You can shoot 'em up on any console, but a DIY world is hard to find
The hearts of PlayStation 3 fans are beating a little faster right now, with the release of Konami’s Metal Gear Solid 4: Guns of the Patriots exclusively for Sony’s system. This is more than the final chapter in a fan -favorite series, though. — It’s probably the last blockbuster title—other than Sony’s own creations– we’ll see released by a third-party publisher exclusively for PS3.
Now it’s up to Sony’s in-house development group to start cranking out the gotta-have-it hits, and soon — their sleek black console may be the best Blu-ray player you can buy, but that’s not enough reason to drop $400 on one. At a recent pre-E3 press event, I got a peek at what’s in the Sony pipeline for the rest of the year and found two titles with potential console-selling sizzle.
First, due props to the runner-up in buzz-worthiness, SOCOM: US Navy SEALS Confrontation, due in September. The new game ramps up the fan-favorite military combat franchise with up to 32 players battling in a single match and highly detailed environments that blow up real good. For gritty realistic combat on a grand scale, SOCOM rocks hard.
But I can jump into a firefight on any console. What I can’t get on other boxes is LittleBigPlanet, the extraordinary combination game / game construction set crafted by British developer Media Molecule. You play as irresistibly animated, highly customizable little characters called sackboys, who look like handmade dolls. They live in a side-scrolling two-dimensional world with near-photographic backgrounds, and physics that work exactly right.
All the objects look and behave like real-world materials. Balls bounce and roll when you push them, teeter-totters teeter and totter, ice breaks if you smash at it hard enough. Your sackboy’s powers are limited to running, jumping a little and pushing and pulling at things, but he (or she) can combine moving parts to create anything from simple ramps and steps to extraordinarily elaborate vehicles (the developers showed off a great-looking cartoon tank) and Rube Goldberg mechanisms to achieve your goals. What’s more, you have exactly the same building tools that the pro designers used to create the pre-packaged levels at your disposal, and they’re blissfully easy to use. Whatever levels the worldwide LittleBigPlanet community creates can be posted to the PlayStation Network for free download — there will be a user rating system and a Favorite Levels section so you can cherry-pick the best and brightest from the deluge of dross.

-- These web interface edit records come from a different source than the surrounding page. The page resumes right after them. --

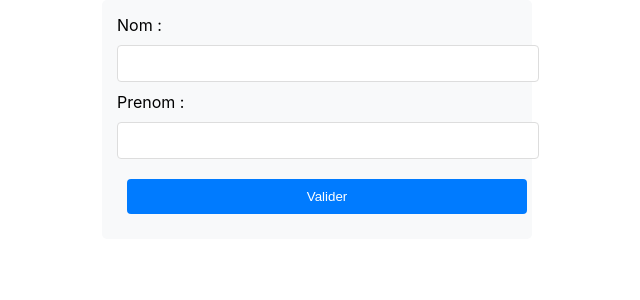
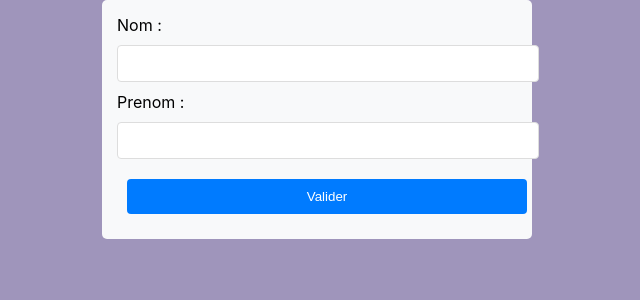
Before and after one commit to DevopsTripleL/Devops, a React (Create React App) app: page / in a window 1280 px wide. Shown: the top 300 px of the page, without its empty margins (323-963 px from the left). Built offline with nearby package versions, Linux system fonts and the light colour scheme.

Commit message:
fix: change background color

```diff
--- a/src/index.css
+++ b/src/index.css
@@ -5,6 +5,7 @@ body {
     sans-serif;
   -webkit-font-smoothing: antialiased;
   -moz-osx-font-smoothing: grayscale;
+  background-color: rgb(159, 149, 187);
 }
 
 code {
```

Writing about this game is a lot like trying to describe a kiss — you really have to be there. So take a side-trip over to YouTube and search for LittleBigPlanet (or Little Big Planet — it’s officially all one word, but that’s frequently forgotten). If you can watch the gameplay demos without smiling, I have the unfortunate task of informing you that you have no soul. For the rest of us, even if you’ve never felt the need to buy a PS3, you just may pony up for a LittleBigPlanet machine when the game ships in October.